Your instructions
Write out every line below again exactly as it stands, skipping each image.

[Detected change data]
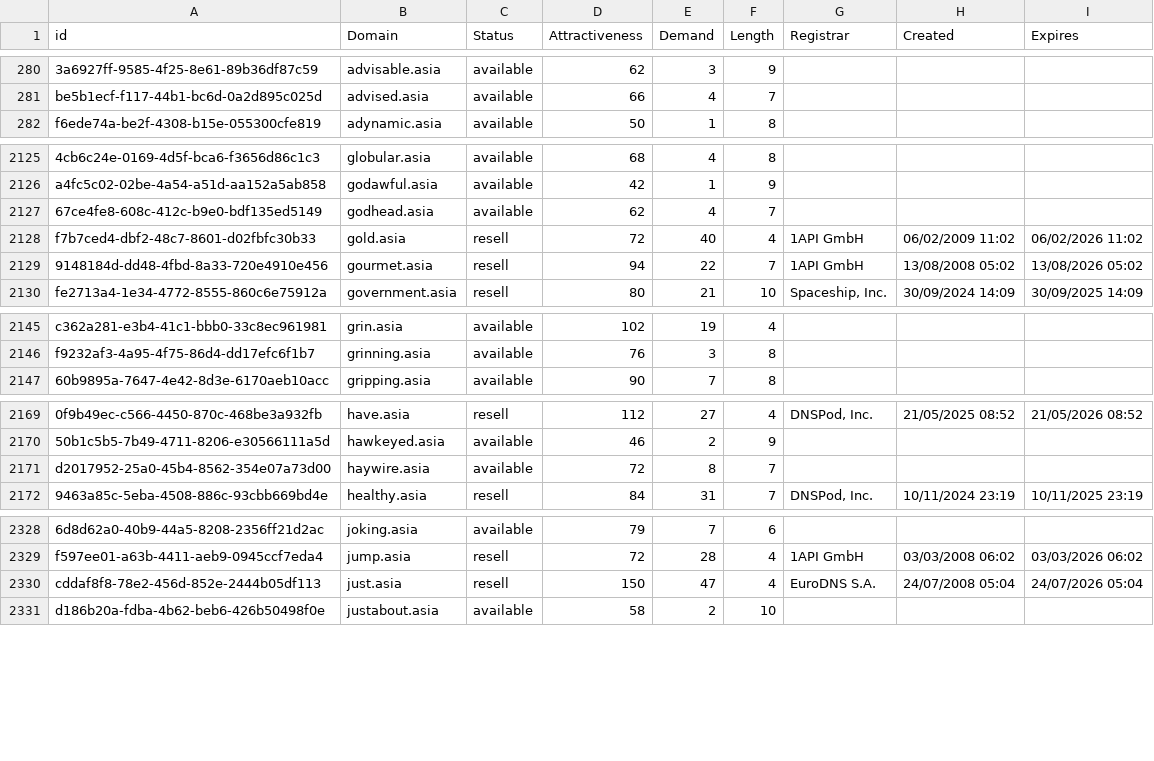
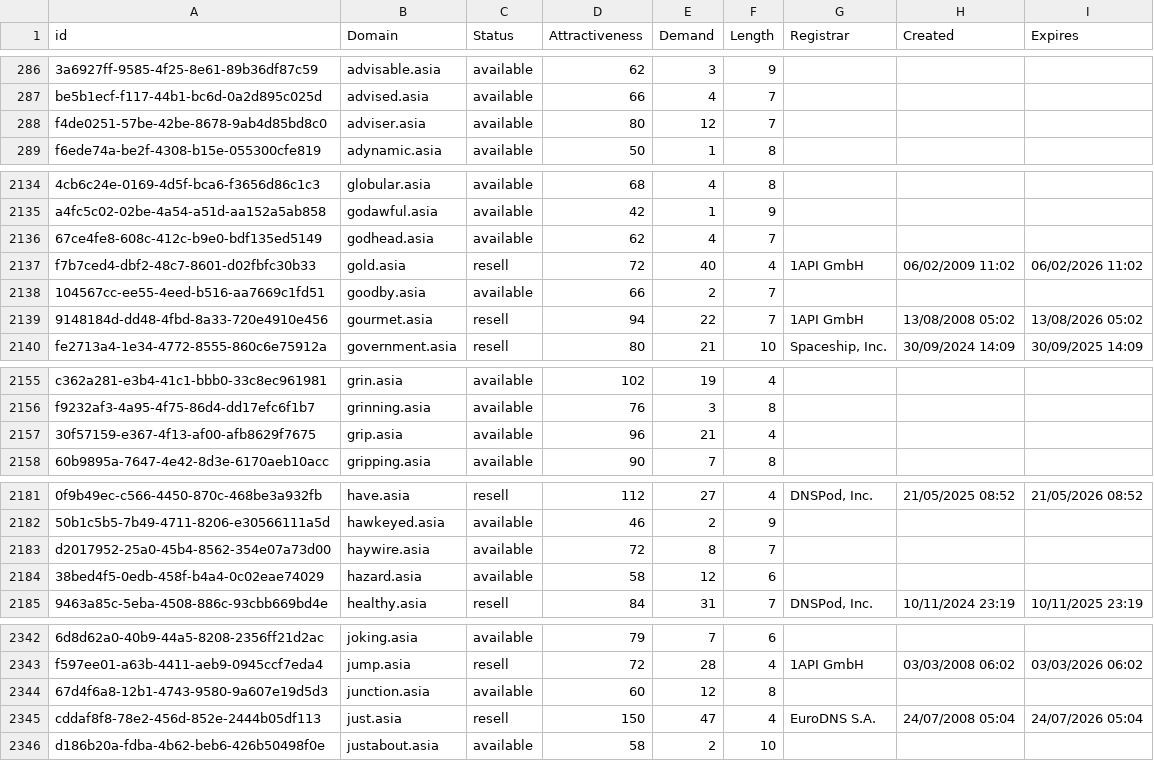
Before and after one commit to UniqueDomains/asia-oneword-domains, a CSV file: asia.csv, drawn as a sheet; only a part is shown, gaps mark what is left out; the diff covers the shown part only; the diff names each change by its address in the sheet, - before the commit and + after, or states it on an @@ line.

```diff
--- a/asia.csv
+++ b/asia.csv
+row 288: f4de0251-57be-42be-8678-9ab4d85bd8c0 | adviser.asia | available | 80 | 12 | 7
+row 2138: 104567cc-ee55-4eed-b516-aa7669c1fd51 | goodby.asia | available | 66 | 2 | 7
+row 2157: 30f57159-e367-4f13-af00-afb8629f7675 | grip.asia | available | 96 | 21 | 4
+row 2184: 38bed4f5-0edb-458f-b4a4-0c02eae74029 | hazard.asia | available | 58 | 12 | 6
+row 2344: 67d4f6a8-12b1-4743-9580-9a607e19d5d3 | junction.asia | available | 60 | 12 | 8
```
Also changed, not shown: 17 added rows and 4 edited cells elsewhere in this file, 2 other files.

Output of the exercise
Before and after one commit to UniqueDomains/asia-oneword-domains, a CSV file: asia.csv, drawn as a sheet; only a part is shown, gaps mark what is left out; the diff covers the shown part only; the diff names each change by its address in the sheet, - before the commit and + after, or states it on an @@ line.

```diff
--- a/asia.csv
+++ b/asia.csv
+row 288: f4de0251-57be-42be-8678-9ab4d85bd8c0 | adviser.asia | available | 80 | 12 | 7
+row 2138: 104567cc-ee55-4eed-b516-aa7669c1fd51 | goodby.asia | available | 66 | 2 | 7
+row 2157: 30f57159-e367-4f13-af00-afb8629f7675 | grip.asia | available | 96 | 21 | 4
+row 2184: 38bed4f5-0edb-458f-b4a4-0c02eae74029 | hazard.asia | available | 58 | 12 | 6
+row 2344: 67d4f6a8-12b1-4743-9580-9a607e19d5d3 | junction.asia | available | 60 | 12 | 8
```
Also changed, not shown: 17 added rows and 4 edited cells elsewhere in this file, 2 other files.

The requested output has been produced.